I drew a lot of inspiration for the overall design from the engine. Turning the engine the way we did set up the idea of symmetry. The bike is not perfectly symmetrical, but almost so. Sort of like a human body. Dual pipes on either side. The 15° forward lean gives it an aggressive, powerful profile- like a bull charging the wall.
I wanted to keep the body styling minimal. The design screams mechanics — the form truly follows the function. We used bodywork like you would drape lingerie on a beautiful body — to accentuate, not to cover.
To truly understand the essence of the MST, you have to ride it. Brian did a great job of not over-styling and avoiding retro visual influences because the soul of the bike is in the performance. It's ironic. We didn't design it to attract attention in a crowd, but it certainly does attract attention.
Motus is not for everyone. This is not your first bike. It's really designed for discerning riders with a lot of miles, who understand the difference.
Our riders don't belong to one tribe where you need chaps and fringes and a closed-minded attitude to other bikes. He or she isn't necessarily a walking billboard for their brand of choice. They are aficionados, real riders. Whether riding to meet their buddies at a favorite overlook, or riding long distance up into the twisting mountain roads for dinner and a quick overnight fix, Motus riders have a broader, all-encompassing passion for this crazy obsession that is motorcycling. They want to go fast but they want to go far.
Youth is not a time of life; it is a state of mind; it is not a matter of rosy cheeks, red lips and supple knees; it is a matter of the will, a quality of the imagination, a vigor of the emotions; it is the freshness of the deep springs of life.

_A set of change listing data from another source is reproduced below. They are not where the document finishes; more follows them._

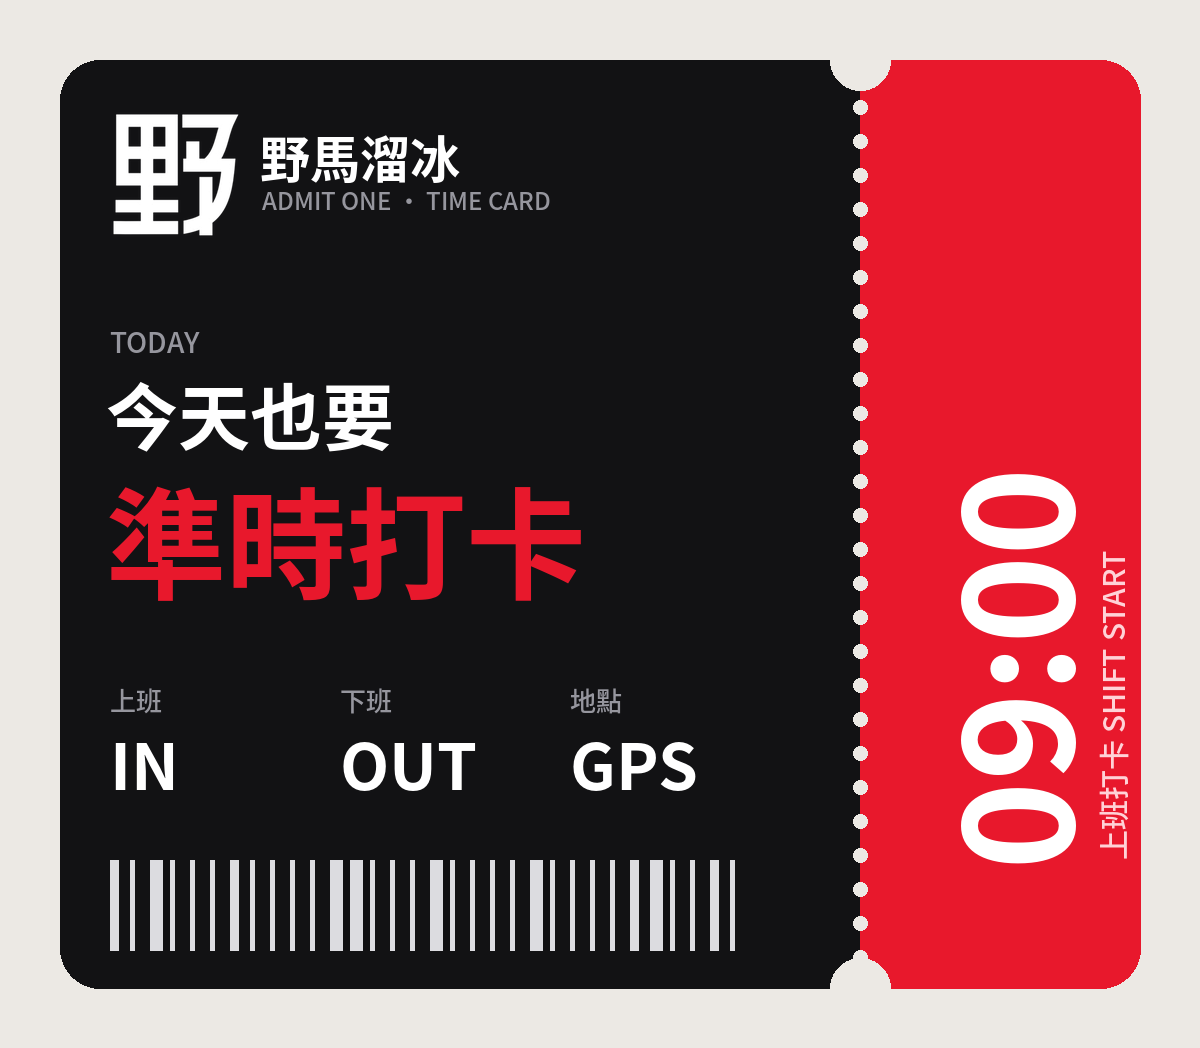
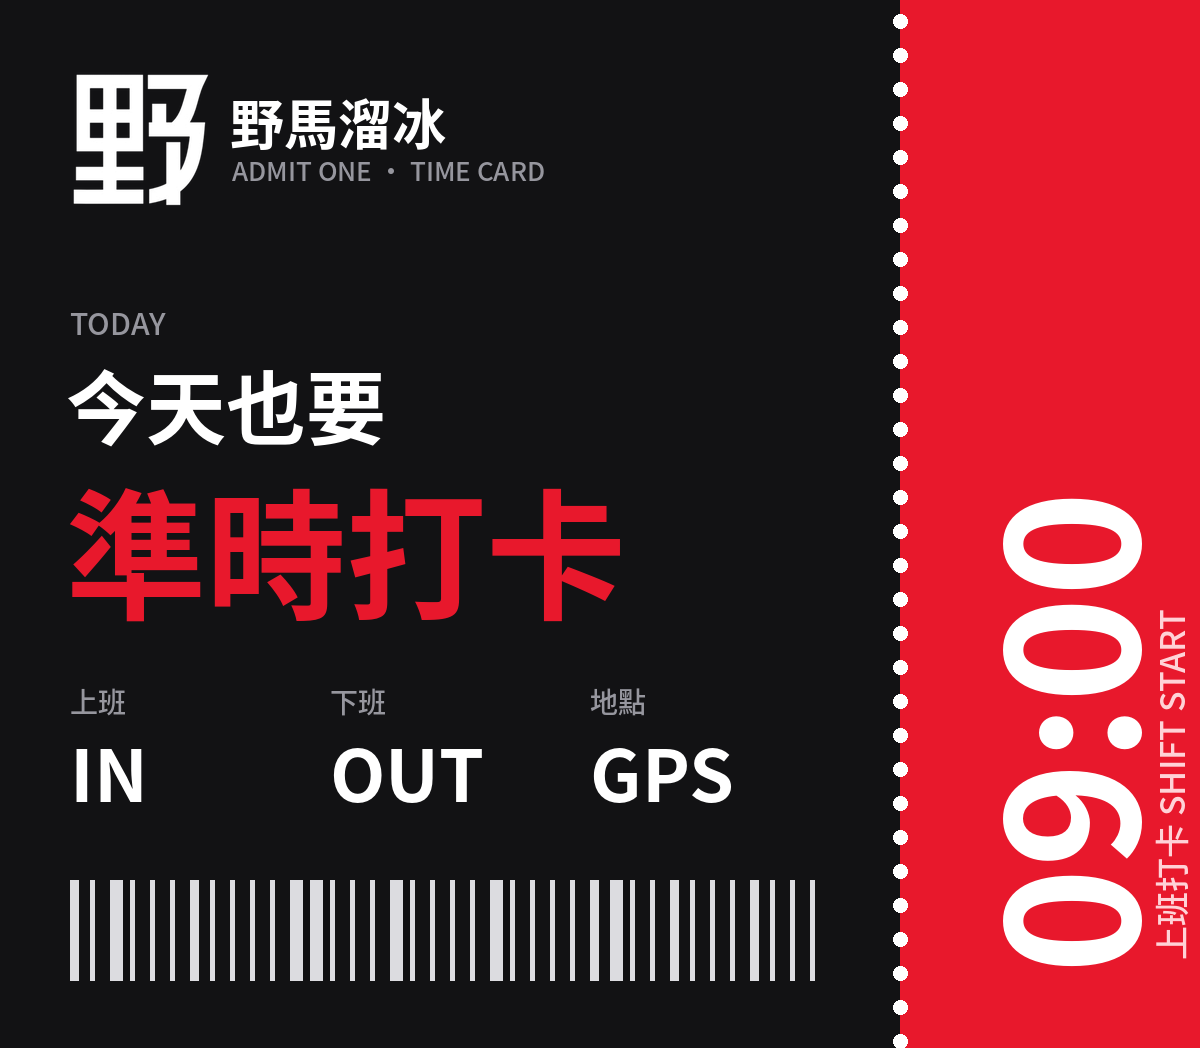
分享圖文 2-2 改滿版票券
Claude-Session: https://claude.ai/code/session_01SgUoPMs89Ch7rWoMucrYnN

diff --git a/app.js b/app.js
@@ -6,7 +6,7 @@ import {
   initializeFirestore, doc, getDoc, setDoc as _setDoc, updateDoc as _updateDoc, deleteDoc as _deleteDoc, addDoc as _addDoc,
   collection, query, where, getDocs, serverTimestamp, writeBatch as _writeBatch, deleteField, arrayUnion, arrayRemove
 } from "https://www.gstatic.com/firebasejs/10.12.2/firebase-firestore.js";
-import { firebaseConfig, LIFF_ID, WORKER_URL } from "./config.js?v=74";
+import { firebaseConfig, LIFF_ID, WORKER_URL } from "./config.js?v=75";
 
 /* 整個月的大量查詢（報表、薪資、排班）暫存 3 分鐘，省 Firestore 讀取額度；任何寫入都會清掉暫存 */
 const MEMO = new Map();
@@ -855,10 +855,10 @@ const PUNCH_URL = `https://liff.line.me/${LIFF_ID}?view=clock`;
 $("#sharePunchBtn").onclick = async () => {
   const flex = { type: "flex", altText: "今天也要準時打卡｜野馬溜冰打卡系統", contents: {
     type: "bubble",
-    hero: { type: "image", url: "https://wild-horses-skating.pages.dev/share-card.png?v=6", size: "full", aspectRatio: "1200:1048", aspectMode: "cover", action: { type: "uri", uri: PUNCH_URL } },
-    footer: { type: "box", layout: "vertical", paddingAll: "16px", backgroundColor: "#ece9e4", contents: [
+    hero: { type: "image", url: "https://wild-horses-skating.pages.dev/share-card.png?v=7", size: "full", aspectRatio: "1200:1048", aspectMode: "cover", action: { type: "uri", uri: PUNCH_URL } },
+    footer: { type: "box", layout: "vertical", paddingAll: "16px", backgroundColor: "#121214", contents: [
       { type: "button", style: "primary", color: "#e8182c", height: "md", action: { type: "uri", label: "我要打卡", uri: PUNCH_URL } },
-      { type: "text", text: "第一次使用：點自己的名字 → 輸入 Email 綁定", size: "xxs", color: "#8e8e93", align: "center", margin: "md" }] } } };
+      { type: "text", text: "第一次使用：點自己的名字 → 輸入 Email 綁定", size: "xxs", color: "#96969e", align: "center", margin: "md" }] } } };
   if (me?.role !== "admin") return;
   const ok = await getLiff();
   if (!ok || !liff.isInClient?.()) return appAlert("請在 LINE 裡打開", "圖文卡片只能在 LINE 裡分享，請從 LINE 官方帳號的選單打開打卡系統再按一次。");

diff --git a/index.html b/index.html
@@ -16,7 +16,7 @@
   <title>野馬溜冰打卡系統</title>
   <meta property="og:title" content="野馬溜冰打卡系統">
   <meta property="og:description" content="點這裡上班・下班打卡">
-  <meta property="og:image" content="https://wild-horses-skating.pages.dev/share-card.png?v=6">
+  <meta property="og:image" content="https://wild-horses-skating.pages.dev/share-card.png?v=7">
   <meta property="og:url" content="https://liff.line.me/2012318362-VOU7aFr9?view=clock">
   <meta name="twitter:card" content="summary_large_image">
   <link rel="preconnect" href="https://www.gstatic.com" crossorigin>
@@ -26,7 +26,7 @@
   <link rel="modulepreload" href="https://www.gstatic.com/firebasejs/10.12.2/firebase-app.js">
   <link rel="modulepreload" href="https://www.gstatic.com/firebasejs/10.12.2/firebase-auth.js">
   <link rel="modulepreload" href="https://www.gstatic.com/firebasejs/10.12.2/firebase-firestore.js">
-  <link rel="stylesheet" href="style.css?v=74">
+  <link rel="stylesheet" href="style.css?v=75">
 </head>
 <body>
 
@@ -786,6 +786,6 @@
     }
   }, 25000);
 </script>
-<script type="module" src="app.js?v=74"></script>
+<script type="module" src="app.js?v=75"></script>
 </body>
 </html>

Youth means a temperamental predominance of courage over timidity of the appetite, for adventure over the love of ease. This often exists in a man of sixty more than a boy of twenty. Nobody grows old merely by a number of years. We grow old by deserting our ideals.
Years may wrinkle the skin, but to give up enthusiasm wrinkles the soul. Worry, fear, self-distrust bows the heart and turns the spirit back to dust.
Whether sixty or sixteen, there is in every human being’s heart the lure of wonder, the unfailing child-like appetite of what’s next, and the joy of the game of living. In the center of your heart and my heart there is a wireless station; so long as it receives messages of beauty, hope, cheer, courage and power from men and from the infinite, so long are you young.
When the aerials are down, and your spirit is covered with snows of cynicism and the ice of pessimism, then you are grown old, even at twenty, but as long as your aerials are up, to catch the waves of optimism, there is hope you may die young at eighty.
Samuel Ullman, Birmingham, Alabama (1840-1924)
Our approach, from the beginning, was to build the best motorcycle possible. We did not want to create a bike that people would immediately pull off the seat or the pipes because we used sub-standard parts. Everything about these bikes is top shelf. And when you're on the road, eating up highway miles — you will notice the difference.
More than one person called us crazy. Starting a luxury goods manufacturing company in 2008? Seriously? If we've proven nothing else it's that if you are willing to go all in, to risk everything you've got, you can still turn your dreams into reality. The entrepreneurial spirit, or whatever you want to call it, is alive and well. Motus is an American bike because the idea of it was born here. But it's more than that. It's an American bike because it represents everything that makes this country great.